WORK REQUIRED:
Search the entries below for "contract". Report each line where it occurs.

THE DATA:
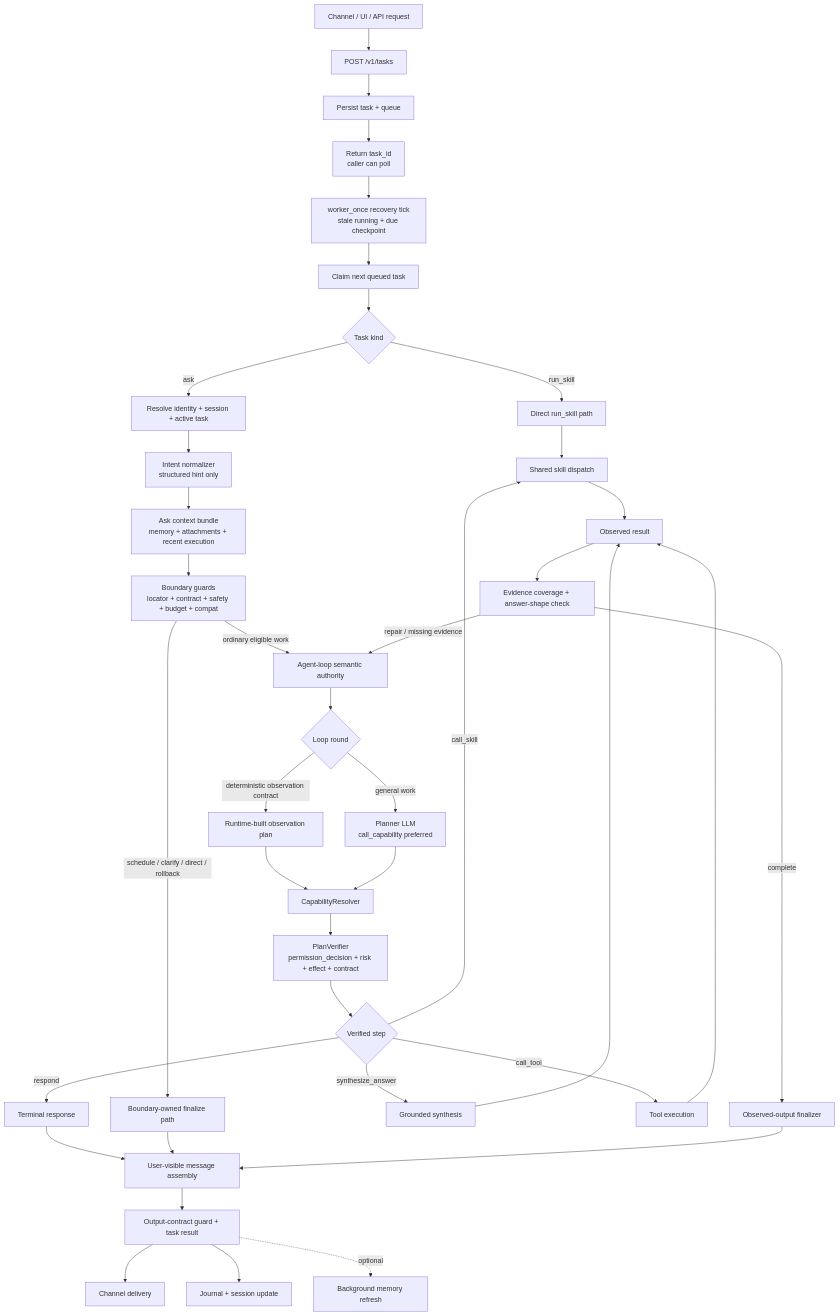
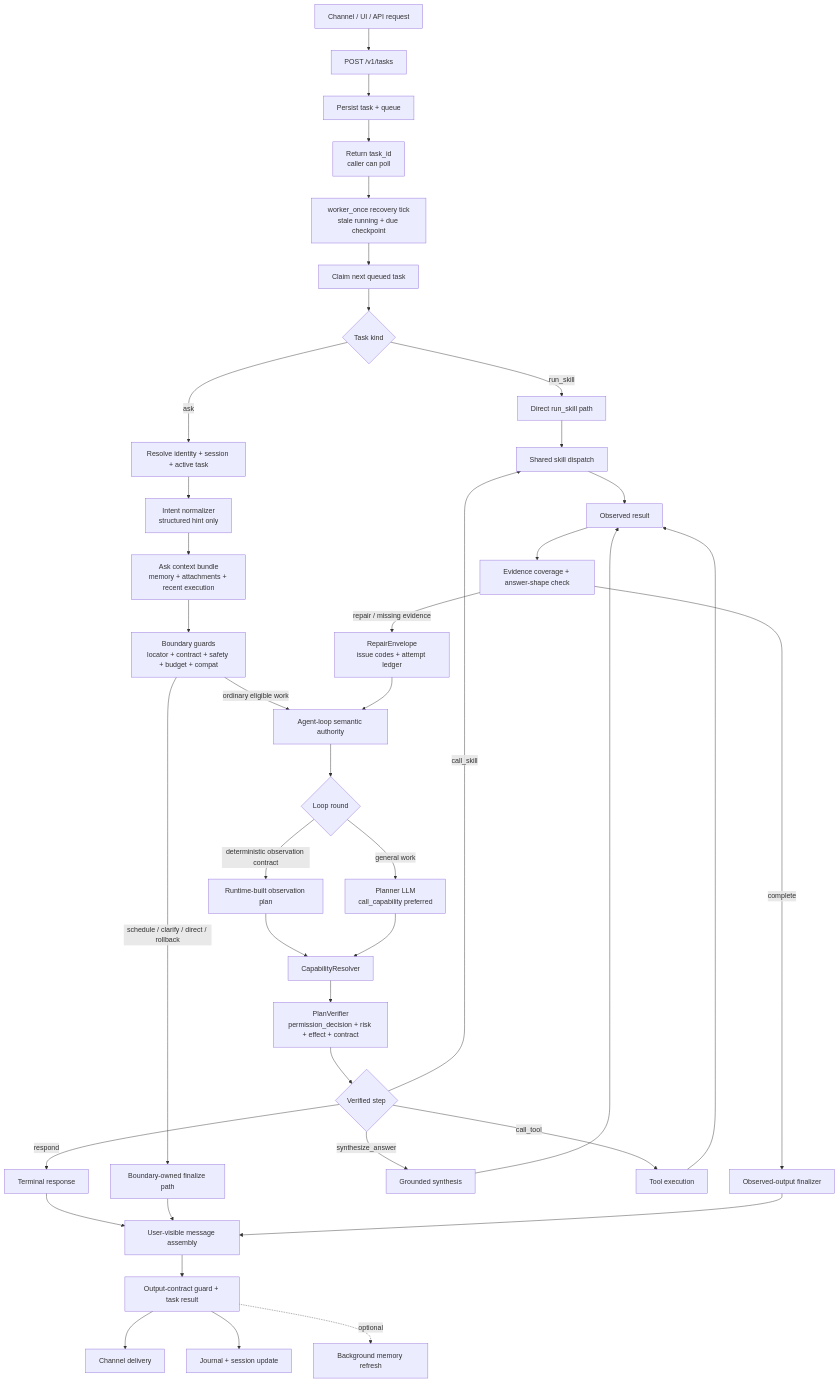
Before and after one commit to MatrixCoreX/RustClaw: the first of 3 diagrams in README.md, drawn with Mermaid. The commit also changed other lines of this file and 112 other files, not shown here.

````diff
--- a/README.md
+++ b/README.md
@@ -28,41 +28,42 @@
 ```mermaid
 flowchart TD
     A[Channel / UI / API request] --> B[POST /v1/tasks]
     B --> C[Persist task + queue]
     C --> D[Return task_id<br/>caller can poll]
     D --> E0[worker_once recovery tick<br/>stale running + due checkpoint]
     E0 --> E1[Claim next queued task]
     E1 --> E{Task kind}
     E -->|run_skill| RS[Direct run_skill path]
     E -->|ask| F[Resolve identity + session + active task]
     F --> G[Intent normalizer<br/>structured hint only]
     G --> H[Ask context bundle<br/>memory + attachments + recent execution]
     H --> I[Boundary guards<br/>locator + contract + safety + budget + compat]
     I -->|ordinary eligible work| J[Agent-loop semantic authority]
     I -->|schedule / clarify / direct / rollback| K[Boundary-owned finalize path]
     J --> L{Loop round}
     L -->|deterministic observation contract| M[Runtime-built observation plan]
     L -->|general work| N[Planner LLM<br/>call_capability preferred]
     M --> O[CapabilityResolver]
     N --> O
     O --> P[PlanVerifier<br/>permission_decision + risk + effect + contract]
     P --> Q{Verified step}
     Q -->|respond| R[Terminal response]
     Q -->|synthesize_answer| S[Grounded synthesis]
     Q -->|call_tool| T[Tool execution]
     Q -->|call_skill| U[Shared skill dispatch]
     RS --> U
     T --> V[Observed result]
     U --> V
     S --> V
     V --> W[Evidence coverage + answer-shape check]
-    W -->|repair / missing evidence| J
+    W -->|repair / missing evidence| WR[RepairEnvelope<br/>issue codes + attempt ledger]
+    WR --> J
     W -->|complete| X[Observed-output finalizer]
     R --> Y[User-visible message assembly]
     K --> Y
     X --> Y
     Y --> Z[Output-contract guard + task result]
     Z --> AA[Channel delivery]
     Z --> AB[Journal + session update]
     Z -. optional .-> AC[Background memory refresh]
 ```
````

EXERCISE SOLUTION:
     H --> I[Boundary guards<br/>locator + contract + safety + budget + compat]
     L -->|deterministic observation contract| M[Runtime-built observation plan]
     O --> P[PlanVerifier<br/>permission_decision + risk + effect + contract]
     Y --> Z[Output-contract guard + task result]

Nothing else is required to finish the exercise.